IB English Higher Level (HL) (11th-12th grade two-year course)

This course is about learning to appreciate the artistry of literature and develop an ability to reflect critically on your reading. The course is built on the assumption that literature is concerned with our conceptions, interpretations, and experiences of the world. As such, the course focuses on different approaches to reading literary works. It encourages close analysis of language, as well as an understanding of the different perspectives presented through literature and the ways in which these are informed by, and interact with, your own culture(s). Therefore, we will study works in their literary and cultural contexts through close study of individual texts and passages and by considering a range of critical approaches.

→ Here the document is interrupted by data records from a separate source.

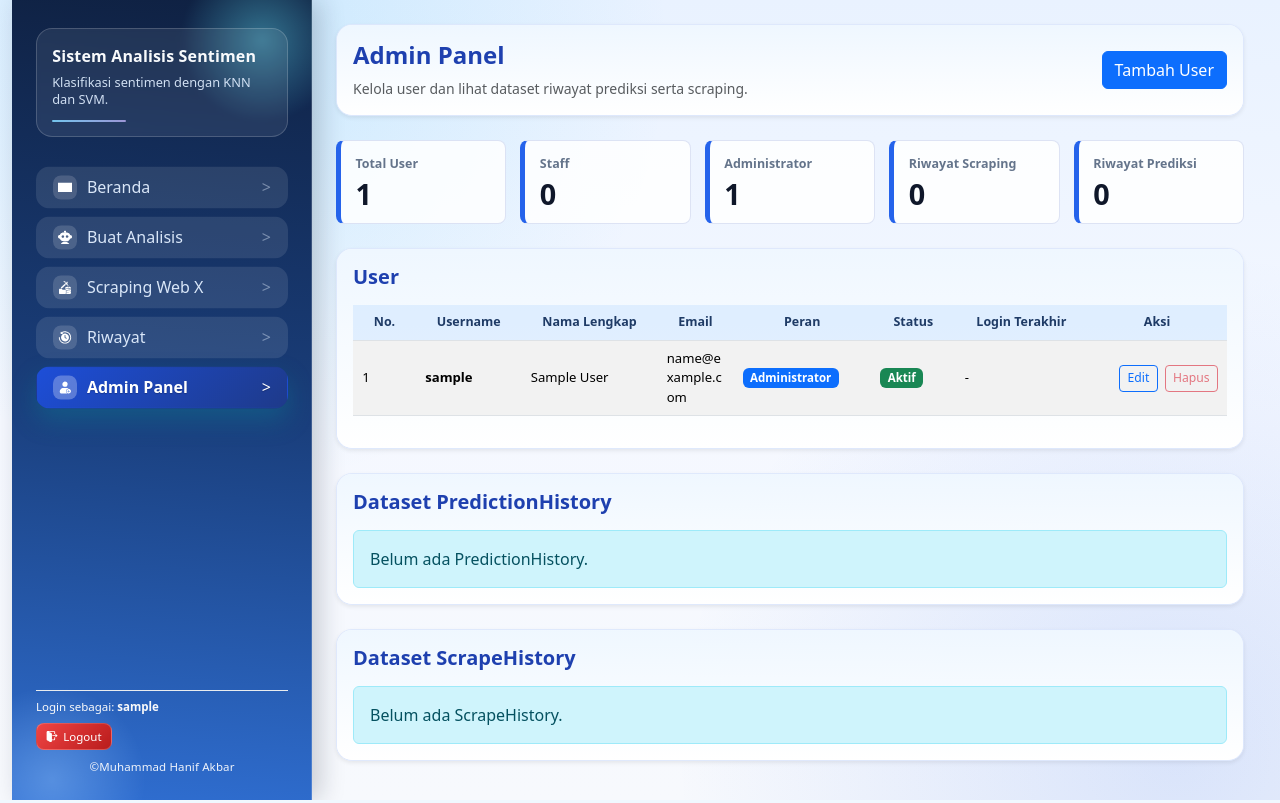
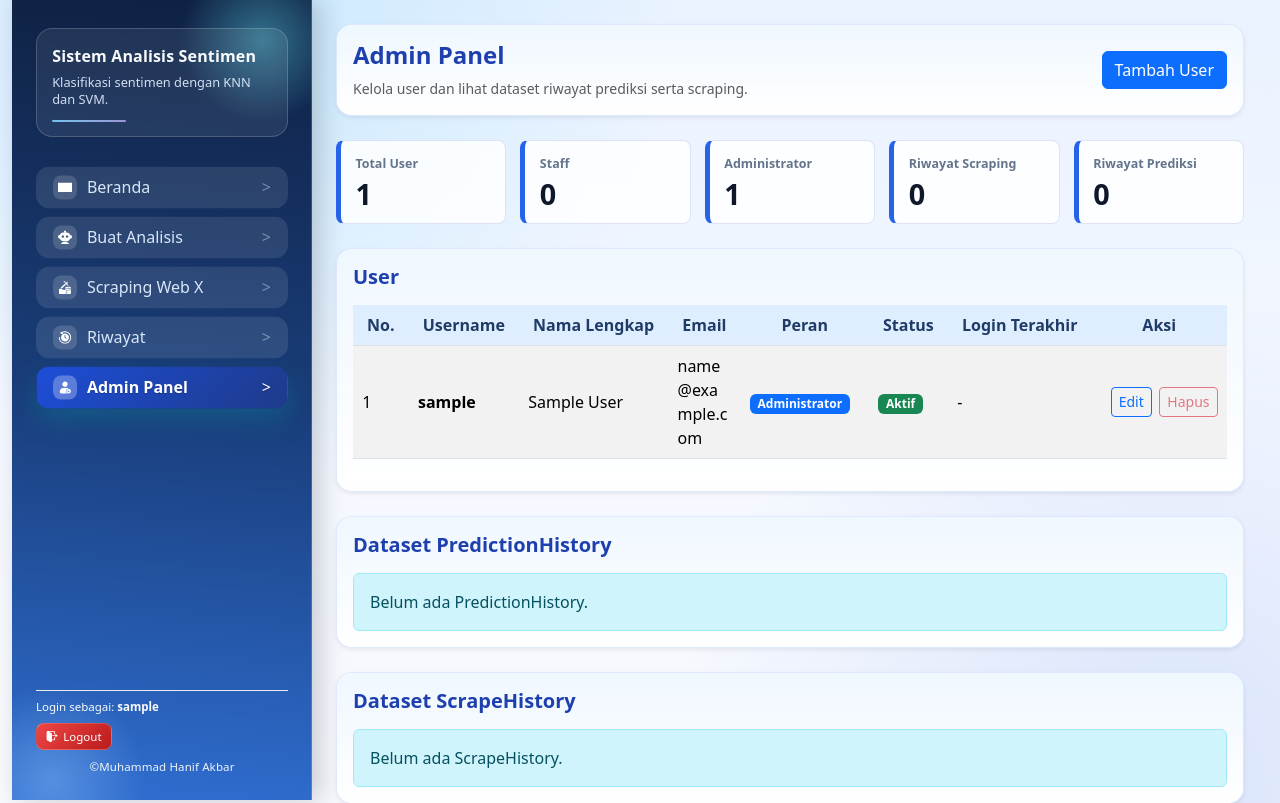
Before and after one commit to HanifAkb/WebSentimen, a Django app: page /admin/ in a window 1280 px wide. Shown: the top 803 px of the page. Run offline with Django 4.2, Linux system fonts and the light colour scheme; the visitor is signed in with stand-in values (Sample User, id 1); data comes from the database, SQL or seed files in the repository; data that the repository does not hold is empty; grey boxes are pictures that could not be loaded.

Commit message:
Align history table headers and admin table typography

```diff
--- a/sentiment_app/static/sentiment_app/css/styles.css
+++ b/sentiment_app/static/sentiment_app/css/styles.css
@@ -799,14 +799,12 @@ body {
 }
 
 .admin-fit-table {
-    font-size: 0.82rem;
     table-layout: auto;
 }
 
 .admin-fit-table thead th {
     width: 1%;
     padding: 0.52rem 0.58rem;
-    font-size: 0.78rem;
     white-space: nowrap;
 }
 
@@ -815,13 +813,8 @@ body {
     overflow-wrap: anywhere;
 }
 
-.admin-fit-table .badge {
-    font-size: 0.72rem;
-}
-
 .admin-fit-table .btn-sm {
     padding: 0.2rem 0.45rem;
-    font-size: 0.76rem;
 }
 
 .admin-fit-table tbody td.text-end {
--- a/sentiment_app/templates/sentiment_app/history.html
+++ b/sentiment_app/templates/sentiment_app/history.html
@@ -42,7 +42,7 @@
                         </div>
                         <div class="table-responsive">
                             <table class="table table-striped table-hover align-middle">
-                                <thead>
+                                <thead class="text-center">
                                     <tr>
                                         <th class="text-center" style="width: 36px;">
                                             <input id="scrape-select-all" class="form-check-input" type="checkbox" aria-label="Pilih semua riwayat scraping">
@@ -164,7 +164,7 @@
                         </div>
                         <div class="table-responsive">
                             <table class="table table-striped table-hover align-middle">
-                                <thead>
+                                <thead class="text-center">
                                     <tr>
                                         <th class="text-center" style="width: 36px;">
                                             <input id="prediction-select-all" class="form-check-input" type="checkbox" aria-label="Pilih semua riwayat prediksi">
--- a/sentiment_app/templates/sentiment_app/history_predict_detail.html
+++ b/sentiment_app/templates/sentiment_app/history_predict_detail.html
@@ -321,7 +321,7 @@
                         <table class="table table-striped table-hover align-middle predict-results-table">
                             <thead>
                                 <tr>
-                                    <th rowspan="2">#</th>
+                                    <th rowspan="2">No.</th>
                                     {% for header in batch_preview_source_headers %}
                                         <th rowspan="2" class="{% if forloop.counter0 == batch_preview_text_column_index %}predict-col-text{% endif %}">{{ header }}</th>
                                     {% endfor %}
--- a/sentiment_app/templates/sentiment_app/twitter.html
+++ b/sentiment_app/templates/sentiment_app/twitter.html
@@ -517,7 +517,7 @@
                             </colgroup>
                             <thead>
                                 <tr>
-                                    <th rowspan="2">#</th>
+                                    <th rowspan="2">No.</th>
                                     <th rowspan="2" class="twitter-col-id">ID</th>
                                     <th rowspan="2">URL</th>
                                     <th rowspan="2" class="twitter-col-text">Teks</th>
```
Also changed, not shown: sentiment_app/tests/test_auth_history.py (+5 -0 lines).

World Literature

This course will be run seminar style in which students engage each other as they read challenging, thought-provoking literature. The course will follow a workshop approach that emphasizes writing as a process by attending to strategies for generating interpretive ideas for essays, writing effective and authoritative essays, and revising and rewriting essays to sharpen both acuity and expression. Assignments will include informal response papers, in-class critical analyses, longer essays, and class presentations.

Utopias, Dystopias, and Other Fantastical Places (11th-12th grade course)

Together we will explore literary settings that are nothing like the places we know. When Sir Thomas More coined the term utopia many centuries ago, he purposely cobbled together separate Greek elements to make a new word meaning “no place.” Utopias have always been both marvelous and impossible, beckoning us with ideal realms whose non-existence is part of the deal. Dystopias are much the same, instead offering realms stuffed full of horror and terror. Paradise. Wasteland. Authors use such settings to explore complex ideas while building memorable worlds and achieving potent literary effects. We will investigate several versions of utopias and dystopias, along with other settings that are notably fantastical, peculiar, or bizarre, in order to consider how and why authors use obviously unreal places to add value. Works that we will study might include Brave New World , Children of Men , A Clockwork Orange , Do Androids Dream of Electric Sheep? , The Road , Utopia , 1984 , Island , and Childhood’s End .

**Please note that besides the IB English course, only two of the other 11 th -12 th grade English courses will be offered next year based on student interest and course enrollment.**